The chart compares the success rate of IVF with age of the woman. It shows the percentage of life births per cycle of IVF compared with women of ages 27 to 45 years. You can observe that the success rate declines with increasing age; this means the older the woman is, the less likely that she may become pregnant even with IVF. The percentage drops to almost zero when the womans age is 45 years. Out of 100 Women of 39 to 40 years, only about 5 to 10 of them can give birth to a live baby following one cycle of IVF. This decline in the success rate with increasing age especially when the woman passes the age of 40 is due to the lower number of eggs a woman may have as she becomes older with age. The quality of the eggs reduces and the number of eggs that can be collected during IVF reduces even with stimulation with increasing age.

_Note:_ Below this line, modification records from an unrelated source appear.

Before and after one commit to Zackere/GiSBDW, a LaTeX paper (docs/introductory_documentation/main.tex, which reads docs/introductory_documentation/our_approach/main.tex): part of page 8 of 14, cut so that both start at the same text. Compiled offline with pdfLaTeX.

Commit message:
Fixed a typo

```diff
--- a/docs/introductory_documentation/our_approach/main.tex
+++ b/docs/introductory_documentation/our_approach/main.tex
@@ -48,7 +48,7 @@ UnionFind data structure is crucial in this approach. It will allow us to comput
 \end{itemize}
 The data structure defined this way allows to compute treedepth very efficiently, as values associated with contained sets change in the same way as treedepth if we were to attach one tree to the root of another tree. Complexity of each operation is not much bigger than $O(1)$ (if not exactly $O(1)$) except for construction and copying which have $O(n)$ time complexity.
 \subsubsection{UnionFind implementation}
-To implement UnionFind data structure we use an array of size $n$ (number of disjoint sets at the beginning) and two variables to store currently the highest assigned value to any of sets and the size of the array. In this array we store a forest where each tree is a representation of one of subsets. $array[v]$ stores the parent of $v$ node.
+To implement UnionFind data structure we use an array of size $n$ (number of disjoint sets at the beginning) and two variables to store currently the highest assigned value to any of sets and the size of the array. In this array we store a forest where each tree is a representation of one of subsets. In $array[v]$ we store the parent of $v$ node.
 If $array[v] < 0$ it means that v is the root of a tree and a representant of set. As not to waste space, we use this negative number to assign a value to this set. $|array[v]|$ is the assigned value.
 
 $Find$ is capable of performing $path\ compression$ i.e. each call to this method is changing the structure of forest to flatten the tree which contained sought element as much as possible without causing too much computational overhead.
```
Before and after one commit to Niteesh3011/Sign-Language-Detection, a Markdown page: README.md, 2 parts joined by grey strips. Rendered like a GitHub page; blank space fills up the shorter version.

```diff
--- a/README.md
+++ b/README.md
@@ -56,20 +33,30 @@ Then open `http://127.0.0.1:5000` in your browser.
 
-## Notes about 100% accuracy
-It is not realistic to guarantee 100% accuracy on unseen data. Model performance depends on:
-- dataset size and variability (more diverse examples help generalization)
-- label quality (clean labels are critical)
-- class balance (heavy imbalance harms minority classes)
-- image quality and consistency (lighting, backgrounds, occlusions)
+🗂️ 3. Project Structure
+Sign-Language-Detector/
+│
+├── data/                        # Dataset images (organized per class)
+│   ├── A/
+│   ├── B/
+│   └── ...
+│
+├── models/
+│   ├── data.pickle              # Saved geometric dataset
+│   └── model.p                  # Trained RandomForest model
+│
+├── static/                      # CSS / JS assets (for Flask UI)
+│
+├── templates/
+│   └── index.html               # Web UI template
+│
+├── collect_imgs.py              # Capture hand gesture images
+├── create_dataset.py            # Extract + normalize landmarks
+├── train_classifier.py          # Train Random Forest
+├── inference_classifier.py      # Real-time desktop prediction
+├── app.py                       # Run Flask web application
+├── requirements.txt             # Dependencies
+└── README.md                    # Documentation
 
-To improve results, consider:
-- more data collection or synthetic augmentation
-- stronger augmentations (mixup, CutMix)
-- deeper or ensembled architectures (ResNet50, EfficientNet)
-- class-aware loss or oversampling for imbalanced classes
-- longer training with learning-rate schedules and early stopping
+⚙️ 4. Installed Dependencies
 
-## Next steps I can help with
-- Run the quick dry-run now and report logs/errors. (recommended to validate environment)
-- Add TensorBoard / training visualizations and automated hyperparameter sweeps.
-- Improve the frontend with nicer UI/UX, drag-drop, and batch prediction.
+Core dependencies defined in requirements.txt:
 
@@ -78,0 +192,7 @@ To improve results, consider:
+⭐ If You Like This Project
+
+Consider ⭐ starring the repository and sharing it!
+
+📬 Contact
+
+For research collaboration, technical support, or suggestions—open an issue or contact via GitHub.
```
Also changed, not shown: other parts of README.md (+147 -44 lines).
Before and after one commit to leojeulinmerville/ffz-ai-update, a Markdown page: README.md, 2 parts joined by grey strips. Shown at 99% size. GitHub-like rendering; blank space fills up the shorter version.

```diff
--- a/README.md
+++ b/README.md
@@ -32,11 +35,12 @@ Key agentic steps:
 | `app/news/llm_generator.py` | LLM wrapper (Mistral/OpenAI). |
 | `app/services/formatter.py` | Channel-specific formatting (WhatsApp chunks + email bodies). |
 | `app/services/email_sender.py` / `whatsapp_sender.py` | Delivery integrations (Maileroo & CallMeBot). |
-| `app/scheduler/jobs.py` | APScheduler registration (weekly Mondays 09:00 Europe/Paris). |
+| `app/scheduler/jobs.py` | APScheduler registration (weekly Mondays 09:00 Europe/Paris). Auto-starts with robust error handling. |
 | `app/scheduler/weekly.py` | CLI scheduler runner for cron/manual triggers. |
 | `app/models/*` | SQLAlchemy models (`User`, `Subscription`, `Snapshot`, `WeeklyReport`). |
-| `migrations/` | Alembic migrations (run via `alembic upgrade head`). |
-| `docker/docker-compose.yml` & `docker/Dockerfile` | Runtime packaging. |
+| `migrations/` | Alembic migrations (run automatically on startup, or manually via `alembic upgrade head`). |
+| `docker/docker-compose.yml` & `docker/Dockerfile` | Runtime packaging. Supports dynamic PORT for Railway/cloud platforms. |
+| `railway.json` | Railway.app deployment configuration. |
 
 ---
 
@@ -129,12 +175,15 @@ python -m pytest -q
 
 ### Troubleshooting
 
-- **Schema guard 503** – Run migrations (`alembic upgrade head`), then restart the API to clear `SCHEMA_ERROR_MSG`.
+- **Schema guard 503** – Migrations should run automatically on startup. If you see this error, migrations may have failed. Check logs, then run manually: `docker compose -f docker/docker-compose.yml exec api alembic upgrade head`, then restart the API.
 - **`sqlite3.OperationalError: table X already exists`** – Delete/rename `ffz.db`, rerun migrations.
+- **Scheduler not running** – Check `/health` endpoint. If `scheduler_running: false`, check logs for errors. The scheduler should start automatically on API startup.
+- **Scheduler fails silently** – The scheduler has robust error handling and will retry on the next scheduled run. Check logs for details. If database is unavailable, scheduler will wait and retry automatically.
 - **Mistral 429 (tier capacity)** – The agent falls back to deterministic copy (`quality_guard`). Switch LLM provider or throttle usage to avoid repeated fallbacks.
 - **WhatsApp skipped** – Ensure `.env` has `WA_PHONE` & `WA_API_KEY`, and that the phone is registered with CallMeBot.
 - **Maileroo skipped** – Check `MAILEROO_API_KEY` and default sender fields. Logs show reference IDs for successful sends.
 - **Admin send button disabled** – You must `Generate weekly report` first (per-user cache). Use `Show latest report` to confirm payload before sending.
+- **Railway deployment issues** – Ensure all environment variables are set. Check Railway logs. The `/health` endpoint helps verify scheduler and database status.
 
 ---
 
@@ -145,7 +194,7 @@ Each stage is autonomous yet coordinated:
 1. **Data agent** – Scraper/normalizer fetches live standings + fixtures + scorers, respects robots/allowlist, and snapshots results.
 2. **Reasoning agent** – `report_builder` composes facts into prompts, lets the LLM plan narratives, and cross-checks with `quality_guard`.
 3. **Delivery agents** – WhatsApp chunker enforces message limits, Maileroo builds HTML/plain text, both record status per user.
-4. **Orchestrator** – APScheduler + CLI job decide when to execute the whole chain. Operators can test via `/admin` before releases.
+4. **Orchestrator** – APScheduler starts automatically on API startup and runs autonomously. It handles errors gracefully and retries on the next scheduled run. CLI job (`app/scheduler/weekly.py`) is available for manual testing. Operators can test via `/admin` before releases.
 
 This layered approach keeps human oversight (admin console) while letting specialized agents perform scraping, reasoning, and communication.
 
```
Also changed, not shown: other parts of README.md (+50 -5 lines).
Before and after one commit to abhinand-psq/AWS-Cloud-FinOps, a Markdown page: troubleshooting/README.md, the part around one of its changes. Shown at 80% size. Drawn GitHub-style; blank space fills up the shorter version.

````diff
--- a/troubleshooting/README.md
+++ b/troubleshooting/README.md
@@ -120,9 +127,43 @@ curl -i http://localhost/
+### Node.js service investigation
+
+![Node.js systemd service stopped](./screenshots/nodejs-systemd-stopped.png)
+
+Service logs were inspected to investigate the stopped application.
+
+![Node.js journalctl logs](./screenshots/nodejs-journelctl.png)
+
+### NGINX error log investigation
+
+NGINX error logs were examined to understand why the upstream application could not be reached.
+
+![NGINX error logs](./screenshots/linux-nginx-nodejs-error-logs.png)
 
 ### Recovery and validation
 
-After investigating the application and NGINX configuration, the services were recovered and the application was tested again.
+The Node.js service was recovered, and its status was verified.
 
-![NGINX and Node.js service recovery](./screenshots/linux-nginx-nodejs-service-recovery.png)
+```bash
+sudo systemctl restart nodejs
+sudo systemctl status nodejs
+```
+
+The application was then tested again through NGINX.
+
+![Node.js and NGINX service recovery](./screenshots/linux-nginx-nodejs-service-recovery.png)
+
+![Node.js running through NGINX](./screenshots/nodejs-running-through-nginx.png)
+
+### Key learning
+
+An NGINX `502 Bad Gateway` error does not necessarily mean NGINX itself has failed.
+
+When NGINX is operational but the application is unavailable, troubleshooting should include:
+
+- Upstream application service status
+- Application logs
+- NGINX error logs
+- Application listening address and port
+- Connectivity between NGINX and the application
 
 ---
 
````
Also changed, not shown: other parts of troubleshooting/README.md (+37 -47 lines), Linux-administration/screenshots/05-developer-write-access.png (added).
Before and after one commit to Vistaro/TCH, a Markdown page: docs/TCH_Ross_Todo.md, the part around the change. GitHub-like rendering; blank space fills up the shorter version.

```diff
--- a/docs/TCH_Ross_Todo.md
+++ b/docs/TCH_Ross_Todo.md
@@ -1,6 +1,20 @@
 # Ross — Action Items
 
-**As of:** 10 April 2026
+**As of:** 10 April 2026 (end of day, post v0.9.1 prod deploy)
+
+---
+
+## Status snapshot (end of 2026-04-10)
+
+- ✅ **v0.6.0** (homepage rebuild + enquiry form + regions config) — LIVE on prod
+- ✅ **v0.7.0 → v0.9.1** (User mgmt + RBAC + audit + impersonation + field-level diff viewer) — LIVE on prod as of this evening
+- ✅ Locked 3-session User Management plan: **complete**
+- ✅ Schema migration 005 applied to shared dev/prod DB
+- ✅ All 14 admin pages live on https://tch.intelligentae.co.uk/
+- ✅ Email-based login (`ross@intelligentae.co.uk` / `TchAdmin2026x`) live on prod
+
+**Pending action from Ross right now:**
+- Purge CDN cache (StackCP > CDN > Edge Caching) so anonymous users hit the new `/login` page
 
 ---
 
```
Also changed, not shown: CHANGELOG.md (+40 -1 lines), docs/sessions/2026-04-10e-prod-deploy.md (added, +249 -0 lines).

IVF safety to babies
It is unclear if the use of IVF causes congenital abnormalities as this is not yet proven, though it seems there is about 1 to 2 % increase risk of developing congenital malformation.
IVF babies tend to have about 2.6 times risk of being born underweight than the normally conceived babies.
Complications associated with IVF procedure
- Ovarian hyperstimulation syndrome (OHSS)
- Ectopic pregnancy
- Multiple gestation
OHSS is the most important of the effects of IVF on a woman. OHSS signs and symptoms include abdominal pains, abdominal swelling and tendencies of clot formation in the veins and arteries (resulting from haemo-concentration). OHSS may not be avoided completely even with careful measures, some women may still develop it, while others may not; the woman should be monitored for early detection and prompt treatment if OHSS develops.
Women who undergo IVF are at risk of having Ectopic pregnancy but this can be reduced by ultrasound guidance during embryo transfer. Women who are having IVF due to tubal damage are even at more risk of ectopic pregnancy. Women are normally monitored using ultrasound to detect any ectopic pregnancy and treat appropriately.
IVF predisposes a woman to having more than one baby, some may have twins, others triplets. This may seem a blessing but multiple pregnancies with Twins increases the risk of the babies developing cerebral palsy and they are at risk of being born premature.
IVF cost and prices
There is no fixed price to IVF as the cost of treatment varies according to different fertility centers or clinics. Different centers charge according to number of cycles: one, two or more. But it can be as high as 28,000 dollars depending on the quality of service offered.
Some clinics may charge cheaper and may exclude some services such as monitoring, which means you are left with any circumstance that may arise from it. This means if you have complications, you will be charged again to treat it. Whatever IVF center you decide to choose, make sure you have a detailed breakdown of prices from the very first day of consultation to the last day you have your baby in your arms.